Requirement
Every line of the entries below that includes "components" belongs in the answer, copied as written.

☆ ☆ ☆ ☆ ☆

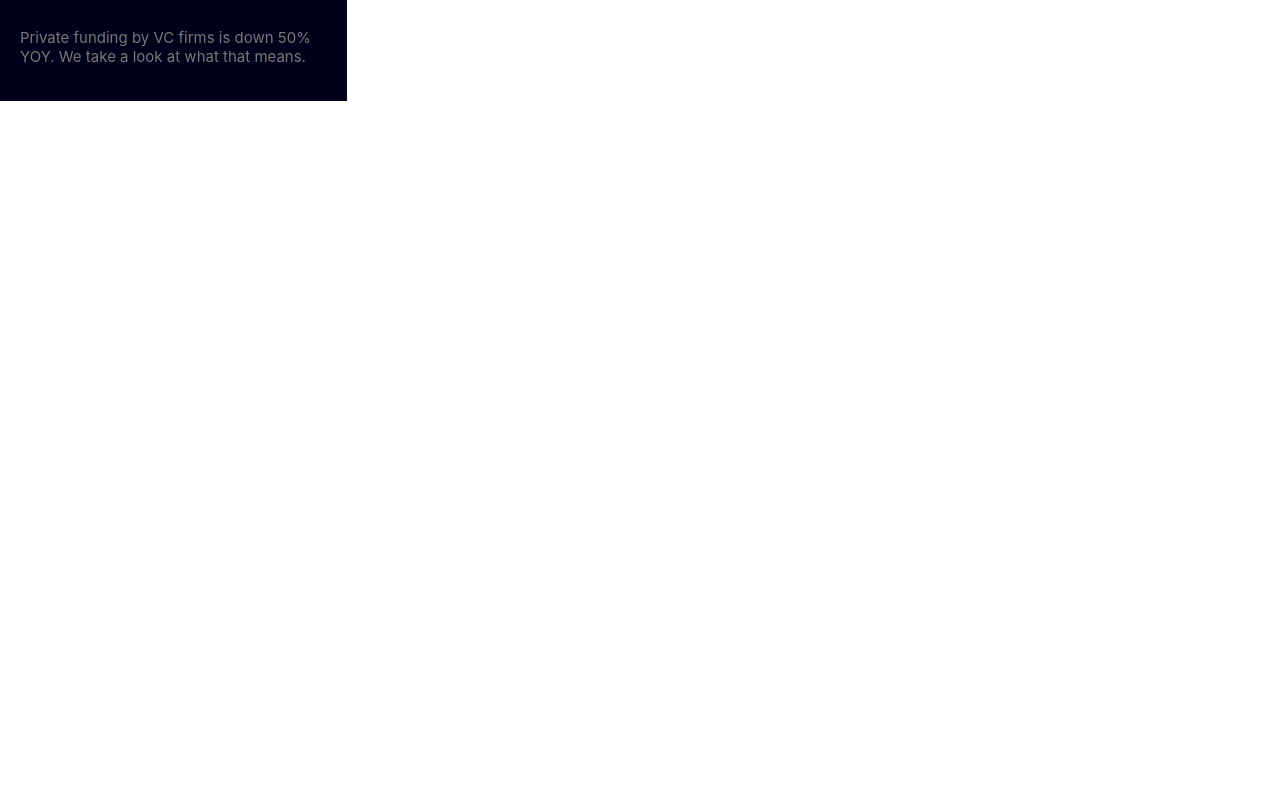
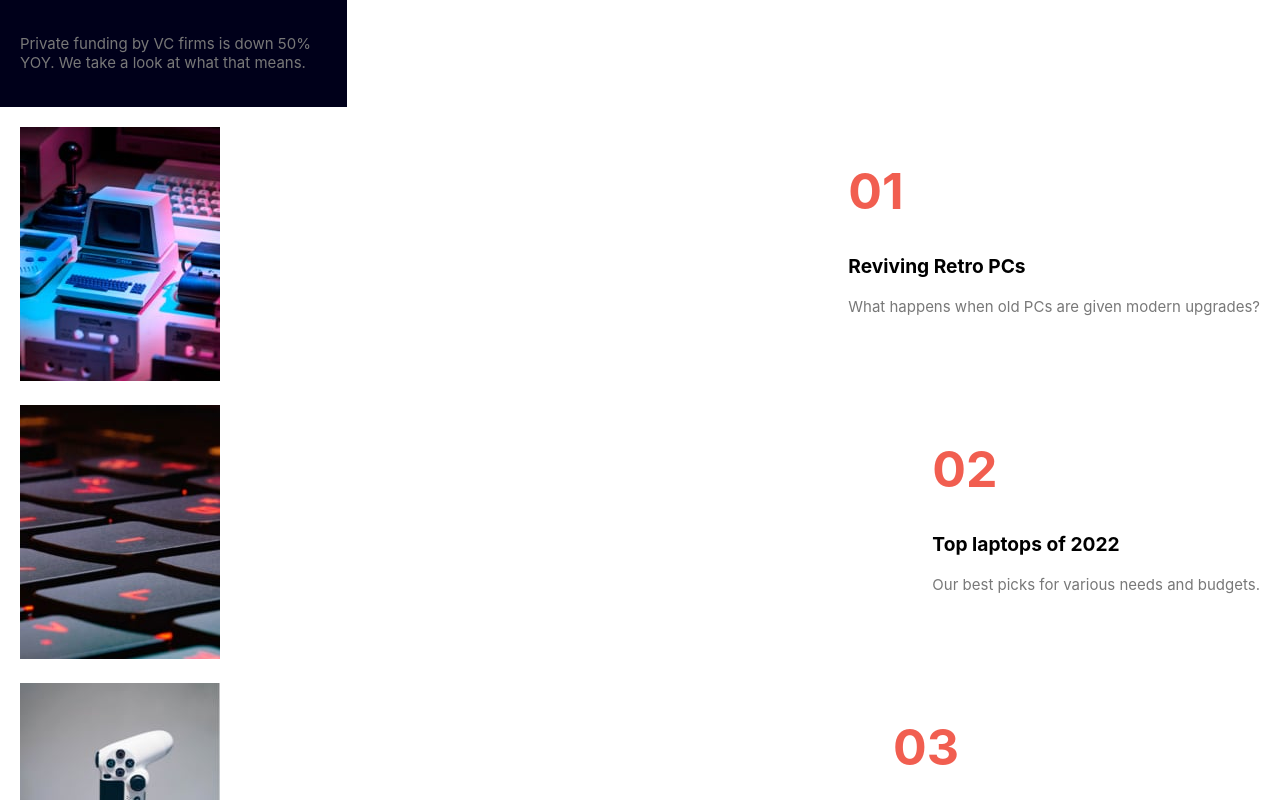
Before and after one commit to taphead/test-react-app, a React (Create React App) app: page / in a window 1280 px wide. Shown: the part 1380-2180 px from the top of the page. Before the commit the page ends 1481 px from the top, so only its background shows below. Built offline with nearby package versions, Linux system fonts and the light colour scheme.

Commit message:
further changes

```diff
--- a/src/App.js
+++ b/src/App.js
@@ -4,6 +4,10 @@ import Navbar from "./components/navbar";
 import BoldTextBlock from "./components/BoldTextBlock";
 import ReadBlock from "./components/ReadBlock";
 import NewBlock from "./components/NewBlock";
+import Card from "./components/Card";
+import cardImg1 from "./assets/image-retro-pcs.jpg";
+import cardImg2 from "./assets/image-top-laptops.jpg";
+import cardImg3 from "./assets/image-gaming-growth.jpg";
 
 function App() {
   return (
@@ -13,8 +17,25 @@ function App() {
         <Banner />
         <BoldTextBlock />
         <ReadBlock />
-
         <NewBlock></NewBlock>
+        <Card
+          img={cardImg1}
+          num="01"
+          head="Reviving Retro PCs"
+          text="What happens when old PCs are given modern upgrades?"
+        ></Card>
+        <Card
+          img={cardImg2}
+          num="02"
+          head="Top laptops of 2022"
+          text="Our best picks for various needs and budgets."
+        ></Card>
+        <Card
+          img={cardImg3}
+          num="03"
+          head="The growth of gaming"
+          text="How the pandemic has sparked fresh opportunities."
+        ></Card>
       </div>
     </div>
   );
--- /dev/null
+++ b/src/components/Card.css
@@ -0,0 +1,9 @@
+h3 {
+  color: black;
+  font-weight: bolder;
+  font-size: larger;
+}
+
+h1 {
+  color: hsl(5, 85%, 63%);
+}
--- /dev/null
+++ b/src/components/Card.jsx
@@ -0,0 +1,16 @@
+import "./Card.css";
+
+export default function Card({ img, num, head, text }) {
+  return (
+    <div class="container">
+      <div>
+        <img className="image" src={img} alt="some stuff idk" />
+      </div>
+      <div className="textblock">
+        <h1>{num}</h1>
+        <h3>{head}</h3>
+        <p>{text}</p>
+      </div>
+    </div>
+  );
+}
```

☆ ☆ ☆ ☆ ☆

Written answer
@@ -4,6 +4,10 @@ import Navbar from "./components/navbar";
 import BoldTextBlock from "./components/BoldTextBlock";
 import ReadBlock from "./components/ReadBlock";
 import NewBlock from "./components/NewBlock";
+import Card from "./components/Card";
+++ b/src/components/Card.css
+++ b/src/components/Card.jsx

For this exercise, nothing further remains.